Acute or chronic severe malfunction in gas exchange between the lungs and the blood causing hypoxia with or without hypercapnia. Hypoxic respiratory failure (type 1 respiratory failure) is hypoxia without hypercapnia and with an arterial partial pressure of oxygen (PaO2) of <60 mmHg (8 KPa) on room air at sea level. Hypercapnic respiratory failure (type 2 respiratory failure) is hypoxia with an arterial partial pressure of carbon dioxide (PaCO2) of >50 mmHg (6.5 KPa) on room air at sea level.
Acute respiratory failure
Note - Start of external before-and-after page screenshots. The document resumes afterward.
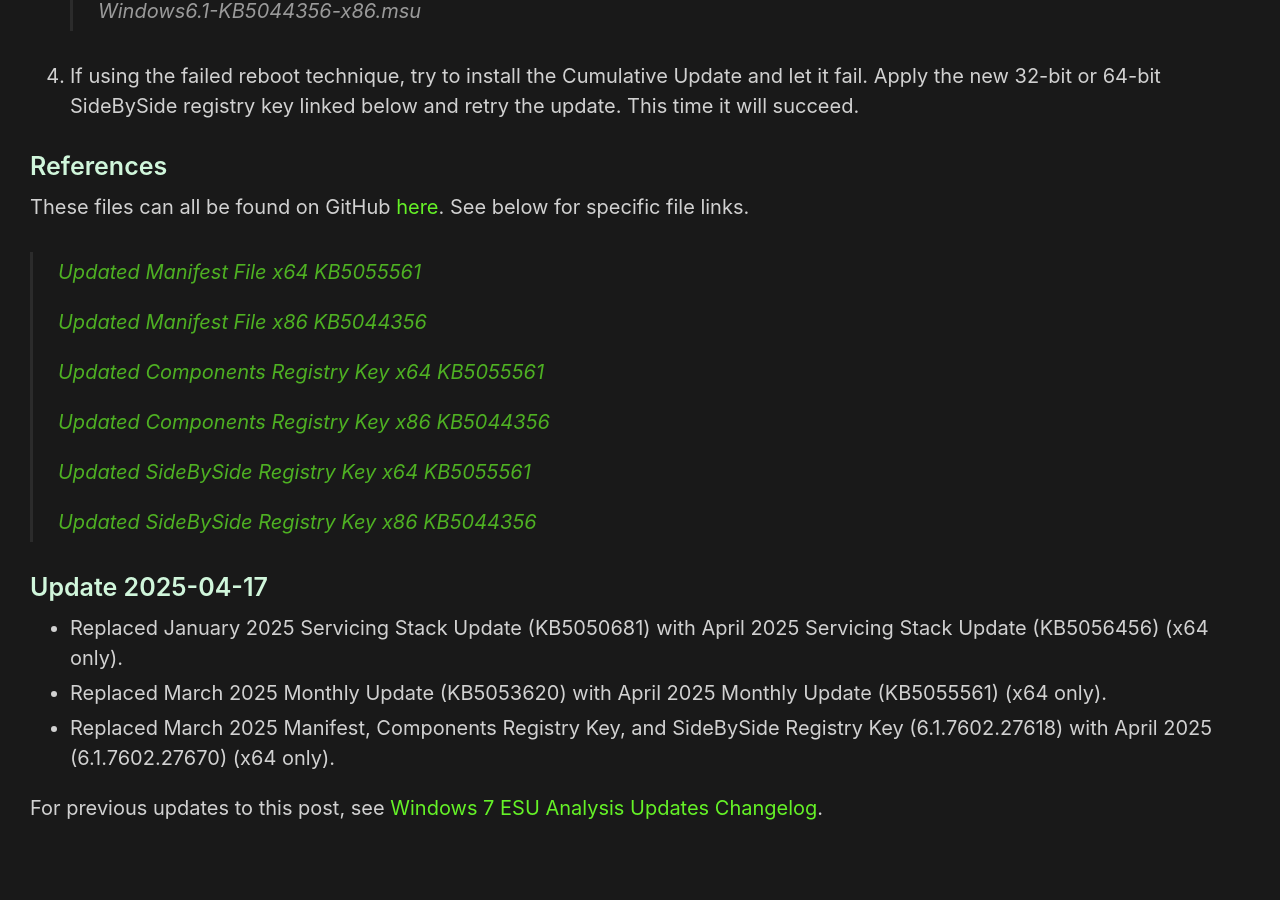
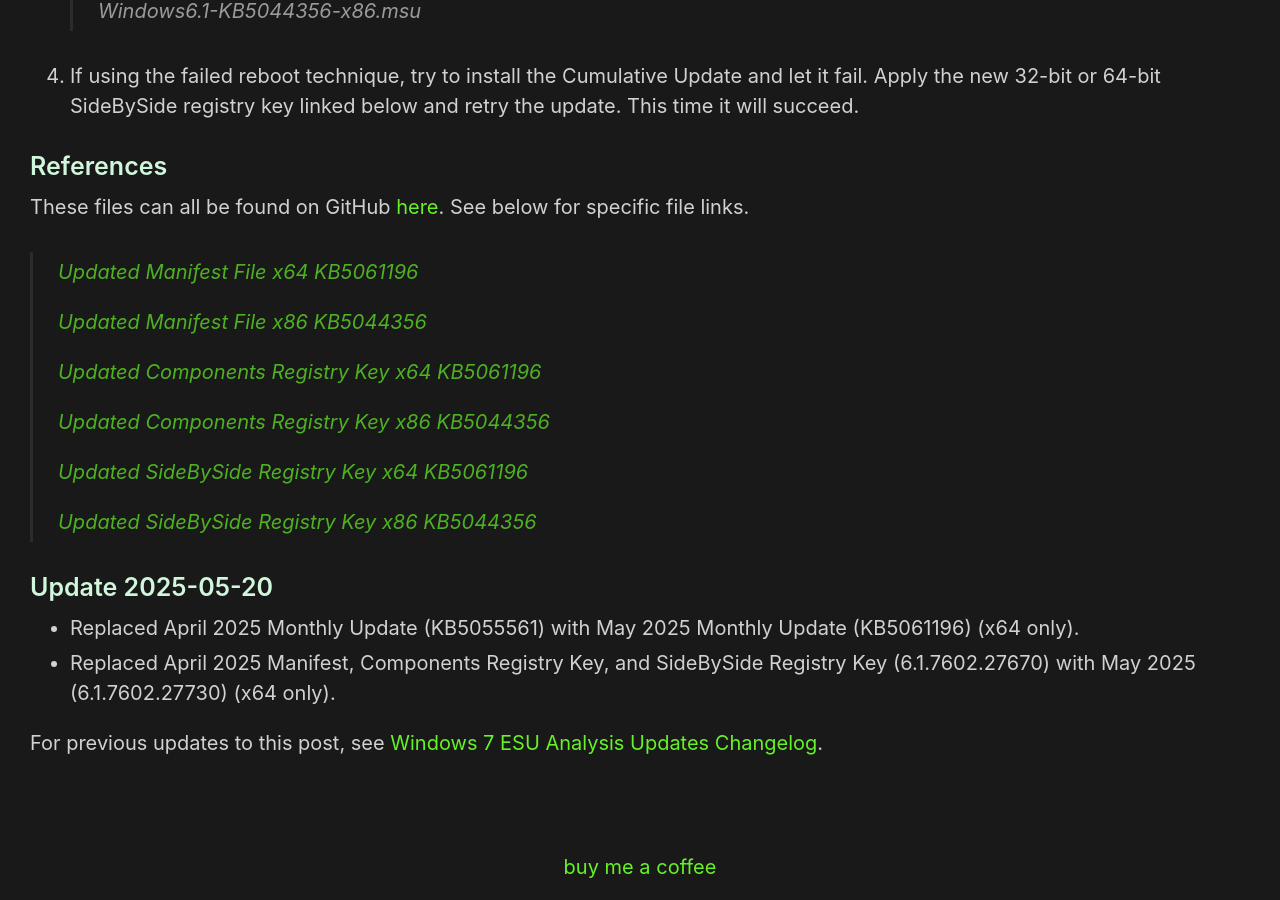
Before and after one commit to HackAndPwn/HackAndPwn.github.io, a Jekyll site: the page built from _posts/2020-09-12-windows-7-esu-analysis-updates.md, in a window 1280 px wide and 900 px high, scrolled down 2037 px. Built offline with Jekyll 4.4.1, drawn with Linux system fonts in a browser that asks for light colours; some of the changed text lies outside the part shown.

Commit message:
may 2025 updates win 7

```diff
--- a/_posts/2020-09-12-windows-7-esu-analysis-updates.md
+++ b/_posts/2020-09-12-windows-7-esu-analysis-updates.md
@@ -2,7 +2,7 @@
 layout: post
 title: Windows 7 ESU Analysis Updates
 original_date: 2020-09-12
-date: 2025-04-17
+date: 2025-05-20
 ---
 
 The original Windows 7 ESU Analysis can be found [here](https://hackandpwn.com/windows-7-esu-analysis).  With the September 2020 Cumulative Update, the technique as described no longer works to install this update.  However, only slight modifications need to be made in order for this new update to also install.
@@ -17,9 +17,9 @@
 
 Install KB4528069 as described in [Windows 7 ESU Analysis](https://hackandpwn.com/windows-7-esu-analysis).
 
-### Installing KB5055561 (April 2025 Cumulative Update)
+### Installing KB5061196 (May 2025 Cumulative Update)
 
-The April 2025 Cumulative Update includes new ESU files that bump versions past those used in KB4528069.  However, the same technique that previously applied still works.
+The May 2025 Cumulative Update includes new ESU files that bump versions past those used in KB4528069.  However, the same technique that previously applied still works.
 
 1. Install the latest Servicing Stack Update [Windows6.1-KB5056456-x64.msu](https://github.com/HackAndPwn/Windows-7-Patching/raw/master/07_ESU_Updates/01_Windows6.1-KB5056456-x64.msu) [Windows6.1-KB5039339-x86.msu](https://github.com/HackAndPwn/Windows-7-Patching/raw/master/07_ESU_Updates/01_Windows6.1-KB5039339-x86.msu).  Rebooting the machine may be required.
 2. If using the Manifest/Components registry key technique on a 64-bit system, execute the following commands:
@@ -27,7 +27,7 @@
 >
 > icacls C:\Windows\WinSxS\Manifests /grant Everyone:(F)
 >
-> copy amd64_microsoft-windows-s..edsecurityupdatesai_31bf3856ad364e35_6.1.7602.27670_none_c89c6bdc36588b52.manifest C:\Windows\WinSxS\Manifests
+> copy amd64_microsoft-windows-s..edsecurityupdatesai_31bf3856ad364e35_6.1.7602.27730_none_c8c7ad72363818b5.manifest C:\Windows\WinSxS\Manifests
 >
 > icacls C:\Windows\WinSxS\Manifests /remove Everyone
 >
@@ -37,7 +37,7 @@
 >
 > reg import SideBySideRegistryKey_x64.reg
 >
-> Windows6.1-KB5055561-x64.msu
+> Windows6.1-KB5061196-x64.msu
 3. If using the Manifest/Components registry key technique on a 32-bit system, execute the following commands:
 > takeown /f C:\Windows\WinSxS\Manifests /a
 >
@@ -60,21 +60,20 @@
 
 These files can all be found on GitHub [here](https://github.com/HackAndPwn/Windows-7-ESU-Analysis).  See below for specific file links.
 
-> [Updated Manifest File x64 KB5055561](https://github.com/HackAndPwn/Windows-7-ESU-Analysis/blob/master/2025_04/amd64_microsoft-windows-s..edsecurityupdatesai_31bf3856ad364e35_6.1.7602.27670_none_c89c6bdc36588b52.manifest)
+> [Updated Manifest File x64 KB5061196](https://github.com/HackAndPwn/Windows-7-ESU-Analysis/blob/master/2025_05/amd64_microsoft-windows-s..edsecurityupdatesai_31bf3856ad364e35_6.1.7602.27730_none_c8c7ad72363818b5.manifest)
 >
 > [Updated Manifest File x86 KB5044356](https://github.com/HackAndPwn/Windows-7-ESU-Analysis/blob/master/2024_10/x86_microsoft-windows-s..edsecurityupdatesai_31bf3856ad364e35_6.1.7602.27366_none_6c8e9c4e7ded9ec0.manifest)
 >
-> [Updated Components Registry Key x64 KB5055561](https://github.com/HackAndPwn/Windows-7-ESU-Analysis/blob/master/2025_04/ComponentsRegistryKey_x64.reg)
+> [Updated Components Registry Key x64 KB5061196](https://github.com/HackAndPwn/Windows-7-ESU-Analysis/blob/master/2025_05/ComponentsRegistryKey_x64.reg)
 >
 > [Updated Components Registry Key x86 KB5044356](https://github.com/HackAndPwn/Windows-7-ESU-Analysis/blob/master/2024_10/ComponentsRegistryKey_x86.reg)
 >
-> [Updated SideBySide Registry Key x64 KB5055561](https://github.com/HackAndPwn/Windows-7-ESU-Analysis/blob/master/2025_04/SideBySideRegistryKey_x64.reg)
+> [Updated SideBySide Registry Key x64 KB5061196](https://github.com/HackAndPwn/Windows-7-ESU-Analysis/blob/master/2025_05/SideBySideRegistryKey_x64.reg)
 >
 > [Updated SideBySide Registry Key x86 KB5044356](https://github.com/HackAndPwn/Windows-7-ESU-Analysis/blob/master/2024_10/SideBySideRegistryKey_x86.reg)
 
-### Update 2025-04-17
-* Replaced January 2025 Servicing Stack Update (KB5050681) with April 2025 Servicing Stack Update (KB5056456) (x64 only).
-* Replaced March 2025 Monthly Update (KB5053620) with April 2025 Monthly Update (KB5055561) (x64 only).
-* Replaced March 2025 Manifest, Components Registry Key, and SideBySide Registry Key (6.1.7602.27618) with April 2025 (6.1.7602.27670) (x64 only).
+### Update 2025-05-20
+* Replaced April 2025 Monthly Update (KB5055561) with May 2025 Monthly Update (KB5061196) (x64 only).
+* Replaced April 2025 Manifest, Components Registry Key, and SideBySide Registry Key (6.1.7602.27670) with May 2025 (6.1.7602.27730) (x64 only).
 
 For previous updates to this post, see [Windows 7 ESU Analysis Updates Changelog](https://hackandpwn.com/windows-7-esu-analysis-updates-changelog/).
```
Also changed, not shown: _posts/2020-05-23-windows-7-esu-patching-changelog.md (+9 -0 lines), _posts/2020-05-23-windows-7-esu-patching.md (+6 -12 lines), _posts/2020-09-12-windows-7-esu-analysis-updates-changelog.md (+5 -0 lines).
Acute respiratory failure develops over hours, and is characterized by an acute lack of oxygen delivery to the blood by the respiratory system or acute failure of the respiratory system to remove carbon dioxide (CO2) from the blood. 
Chronic respiratory failure
Chronic respiratory failure develops over longer periods of time and is usually defined as long-term lack of oxygen delivery to the blood by the respiratory system. It causes progressively worsening respiratory acidosis (carbonic acid accumulation resulting from inefficient expulsion of CO2 from the respiratory system) in someone with chronically decreased arterial partial pressure of oxygen (PaO2) or chronically elevated arterial partial pressure of CO2 (PaCO2) levels. The failure of the respiratory system to remove sufficient CO2 from the blood over time leads to renal compensation, with elevation of the concentration of serum bicarbonate (HCO3) to bind with hydrogen ions caused by increased systemic CO2. Baseline oxygen and carbon dioxide levels in arterial blood may be abnormal and compensated for by the renal system (increasing bicarbonate to compensate for respiratory acidosis) and blood system (increased red cell volume to compensate for decreased oxygen). 
Acute trauma, surgery, or shock respiratory failure
Acute failure to provide oxygen and carbon dioxide exchange between the lungs and the blood as a result of injury or lack of perfusion to the respiratory system. 
Hypoxic respiratory failure
Also known as type 1 respiratory failure. This occurs when the PaO2 is <60 mmHg. The PaO2 of patients with chronic lung disease can be as low as 50 mmHg normally, and in these patients respiratory failure occurs when there are 10% decreases in baseline arterial oxygen measurements. 
Hypercapnic respiratory failure
Also known as type 2 respiratory failure. This occurs when there is hypoxia associated with a PaCO2 that is >50 mmHg.